Sports Writer Jim Hague was with The Observer for 20+ years — and his name is one of the most recognizable in all of sports journalism. The St. Peter’s Prep and Marquette alum kicked off his journalism career post Marquette at the Daily Record, where he remained until 1985. Following shorts stints at two other newspapers, in September 1986, he joined the now-closed Hudson Dispatch, where he remained until 1991, when its doors were finally shut.

It was during his tenure at The Dispatch that Hague’s name and reputation as one of country’s hardest-working sports reporters grew. He won several New Jersey Press Association and North Jersey Press Club Awards in that timeframe.

In 1991, he became a columnist for The Hudson Reporter chain of newspapers — and he remains with them to this day.

In addition to his work at The Observer and The Hudson Reporter, Hague is also an Associated Press stringer, where he covers Seton Hall University men’s basketball, New York Red Bulls soccer and occasionally, New Jersey Devils hockey.

He’s also doing work at The Morristown Daily Record, the very newspaper where his journalism career began.

During his career, he also worked for Dorf Feature Services, which provided material for the Star-Ledger. While there, he covered the New York Knicks and the New Jersey Nets.

Hague is also known for his announcing work — and he’s done PA work for Rutgers Newark and NJIT.

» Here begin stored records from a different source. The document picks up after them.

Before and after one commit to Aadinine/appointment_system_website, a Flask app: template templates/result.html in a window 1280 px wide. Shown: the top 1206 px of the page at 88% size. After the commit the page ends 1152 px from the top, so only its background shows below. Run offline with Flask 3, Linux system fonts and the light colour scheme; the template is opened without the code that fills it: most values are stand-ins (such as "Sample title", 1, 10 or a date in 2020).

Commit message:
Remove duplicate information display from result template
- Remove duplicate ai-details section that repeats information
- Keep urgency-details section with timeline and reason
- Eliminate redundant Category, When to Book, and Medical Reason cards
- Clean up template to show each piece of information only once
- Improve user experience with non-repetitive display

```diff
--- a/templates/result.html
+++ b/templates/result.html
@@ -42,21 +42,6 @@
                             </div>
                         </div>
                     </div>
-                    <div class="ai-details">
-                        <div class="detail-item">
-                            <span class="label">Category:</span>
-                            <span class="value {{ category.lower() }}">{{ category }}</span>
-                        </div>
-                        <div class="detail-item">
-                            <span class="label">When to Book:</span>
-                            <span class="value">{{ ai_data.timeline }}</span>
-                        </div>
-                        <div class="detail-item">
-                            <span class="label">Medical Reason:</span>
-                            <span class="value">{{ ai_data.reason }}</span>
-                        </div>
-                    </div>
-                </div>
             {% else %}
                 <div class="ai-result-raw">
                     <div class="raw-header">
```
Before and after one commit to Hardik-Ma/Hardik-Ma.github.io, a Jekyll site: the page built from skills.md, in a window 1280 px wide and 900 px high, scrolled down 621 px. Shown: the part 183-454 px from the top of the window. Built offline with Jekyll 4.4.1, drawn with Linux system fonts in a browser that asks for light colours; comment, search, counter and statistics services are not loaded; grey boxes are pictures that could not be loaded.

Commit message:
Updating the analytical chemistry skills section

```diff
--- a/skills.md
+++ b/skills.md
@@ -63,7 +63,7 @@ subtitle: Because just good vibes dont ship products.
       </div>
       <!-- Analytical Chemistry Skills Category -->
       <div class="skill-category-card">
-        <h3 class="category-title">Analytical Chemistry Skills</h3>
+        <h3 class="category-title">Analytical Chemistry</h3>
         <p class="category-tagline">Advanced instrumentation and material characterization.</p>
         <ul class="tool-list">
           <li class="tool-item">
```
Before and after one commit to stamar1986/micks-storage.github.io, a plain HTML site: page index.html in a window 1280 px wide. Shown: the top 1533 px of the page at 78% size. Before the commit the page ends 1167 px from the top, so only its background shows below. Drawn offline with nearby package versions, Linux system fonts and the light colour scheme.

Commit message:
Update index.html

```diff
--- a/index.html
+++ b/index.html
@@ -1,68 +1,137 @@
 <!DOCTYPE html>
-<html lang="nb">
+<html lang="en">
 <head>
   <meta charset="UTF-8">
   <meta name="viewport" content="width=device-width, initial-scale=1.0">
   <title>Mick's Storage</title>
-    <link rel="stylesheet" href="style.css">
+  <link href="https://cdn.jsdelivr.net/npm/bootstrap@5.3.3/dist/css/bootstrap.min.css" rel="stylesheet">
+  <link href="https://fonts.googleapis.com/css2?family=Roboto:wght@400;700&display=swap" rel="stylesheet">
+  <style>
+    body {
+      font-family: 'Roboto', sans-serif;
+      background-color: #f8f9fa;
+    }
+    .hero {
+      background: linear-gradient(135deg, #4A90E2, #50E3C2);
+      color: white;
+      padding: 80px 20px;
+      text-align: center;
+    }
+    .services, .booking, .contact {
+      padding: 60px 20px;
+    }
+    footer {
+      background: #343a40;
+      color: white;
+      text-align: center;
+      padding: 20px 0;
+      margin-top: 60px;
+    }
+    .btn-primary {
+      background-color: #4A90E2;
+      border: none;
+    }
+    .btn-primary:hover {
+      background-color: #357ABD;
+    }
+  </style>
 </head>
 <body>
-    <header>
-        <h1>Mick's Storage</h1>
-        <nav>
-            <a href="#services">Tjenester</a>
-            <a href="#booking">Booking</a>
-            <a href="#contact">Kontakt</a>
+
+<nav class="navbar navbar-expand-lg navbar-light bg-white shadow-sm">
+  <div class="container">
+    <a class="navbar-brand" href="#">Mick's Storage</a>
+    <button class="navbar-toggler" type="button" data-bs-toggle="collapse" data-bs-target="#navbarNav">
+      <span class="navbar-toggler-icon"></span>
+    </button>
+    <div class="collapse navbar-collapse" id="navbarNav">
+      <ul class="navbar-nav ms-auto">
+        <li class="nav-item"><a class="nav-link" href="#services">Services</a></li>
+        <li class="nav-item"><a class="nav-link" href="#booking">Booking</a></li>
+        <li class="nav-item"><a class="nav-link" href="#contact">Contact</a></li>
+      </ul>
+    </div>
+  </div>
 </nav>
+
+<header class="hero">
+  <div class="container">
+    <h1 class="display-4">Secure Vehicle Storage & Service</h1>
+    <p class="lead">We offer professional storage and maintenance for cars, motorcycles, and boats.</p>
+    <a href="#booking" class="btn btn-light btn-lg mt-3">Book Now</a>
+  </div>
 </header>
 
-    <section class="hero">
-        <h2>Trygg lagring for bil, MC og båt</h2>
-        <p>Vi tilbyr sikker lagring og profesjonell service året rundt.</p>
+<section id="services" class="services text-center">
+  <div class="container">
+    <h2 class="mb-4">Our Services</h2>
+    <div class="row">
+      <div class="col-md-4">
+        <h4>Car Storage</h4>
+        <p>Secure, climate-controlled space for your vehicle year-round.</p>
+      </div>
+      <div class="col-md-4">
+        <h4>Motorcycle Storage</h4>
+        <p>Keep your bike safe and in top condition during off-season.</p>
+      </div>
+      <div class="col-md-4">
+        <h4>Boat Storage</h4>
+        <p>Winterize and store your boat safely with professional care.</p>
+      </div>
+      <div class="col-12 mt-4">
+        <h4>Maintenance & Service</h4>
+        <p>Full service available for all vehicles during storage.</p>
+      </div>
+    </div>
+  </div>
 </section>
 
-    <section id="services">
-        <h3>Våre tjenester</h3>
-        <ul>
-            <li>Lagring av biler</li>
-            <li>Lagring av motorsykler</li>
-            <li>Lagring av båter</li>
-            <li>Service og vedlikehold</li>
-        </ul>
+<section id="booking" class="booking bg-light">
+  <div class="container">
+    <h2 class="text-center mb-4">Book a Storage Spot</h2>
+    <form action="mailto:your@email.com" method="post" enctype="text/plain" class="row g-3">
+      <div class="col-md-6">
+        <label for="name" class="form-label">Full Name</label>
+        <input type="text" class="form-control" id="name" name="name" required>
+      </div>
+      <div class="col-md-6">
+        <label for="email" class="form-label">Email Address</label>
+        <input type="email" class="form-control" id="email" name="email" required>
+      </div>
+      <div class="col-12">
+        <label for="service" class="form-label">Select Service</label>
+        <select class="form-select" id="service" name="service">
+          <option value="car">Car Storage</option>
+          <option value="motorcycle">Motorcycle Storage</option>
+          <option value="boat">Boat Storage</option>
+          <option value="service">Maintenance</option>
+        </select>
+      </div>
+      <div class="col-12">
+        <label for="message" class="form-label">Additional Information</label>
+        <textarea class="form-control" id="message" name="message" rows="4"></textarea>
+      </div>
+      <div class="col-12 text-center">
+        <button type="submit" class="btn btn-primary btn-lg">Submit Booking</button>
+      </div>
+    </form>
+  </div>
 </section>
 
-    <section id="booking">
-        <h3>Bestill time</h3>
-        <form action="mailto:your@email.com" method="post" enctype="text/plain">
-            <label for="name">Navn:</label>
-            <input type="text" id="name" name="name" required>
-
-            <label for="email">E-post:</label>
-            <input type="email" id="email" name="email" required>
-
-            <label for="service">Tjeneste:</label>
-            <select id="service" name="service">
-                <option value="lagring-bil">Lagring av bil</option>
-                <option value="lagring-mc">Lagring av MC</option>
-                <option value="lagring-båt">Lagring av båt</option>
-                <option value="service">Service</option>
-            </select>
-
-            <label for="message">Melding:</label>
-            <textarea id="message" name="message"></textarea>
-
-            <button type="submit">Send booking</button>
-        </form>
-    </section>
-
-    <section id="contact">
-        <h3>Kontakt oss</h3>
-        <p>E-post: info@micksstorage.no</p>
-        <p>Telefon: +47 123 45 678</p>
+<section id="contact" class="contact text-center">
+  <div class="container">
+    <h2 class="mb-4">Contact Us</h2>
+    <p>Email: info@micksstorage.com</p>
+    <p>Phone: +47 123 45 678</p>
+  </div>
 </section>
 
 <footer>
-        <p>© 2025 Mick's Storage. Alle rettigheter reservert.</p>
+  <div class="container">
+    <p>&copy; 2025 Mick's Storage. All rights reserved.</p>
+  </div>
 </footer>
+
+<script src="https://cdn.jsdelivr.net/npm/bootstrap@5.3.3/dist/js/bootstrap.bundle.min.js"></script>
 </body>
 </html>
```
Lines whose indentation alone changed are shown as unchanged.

Hague is the author of the book “Braddock: The Rise of the Cinderella Man.”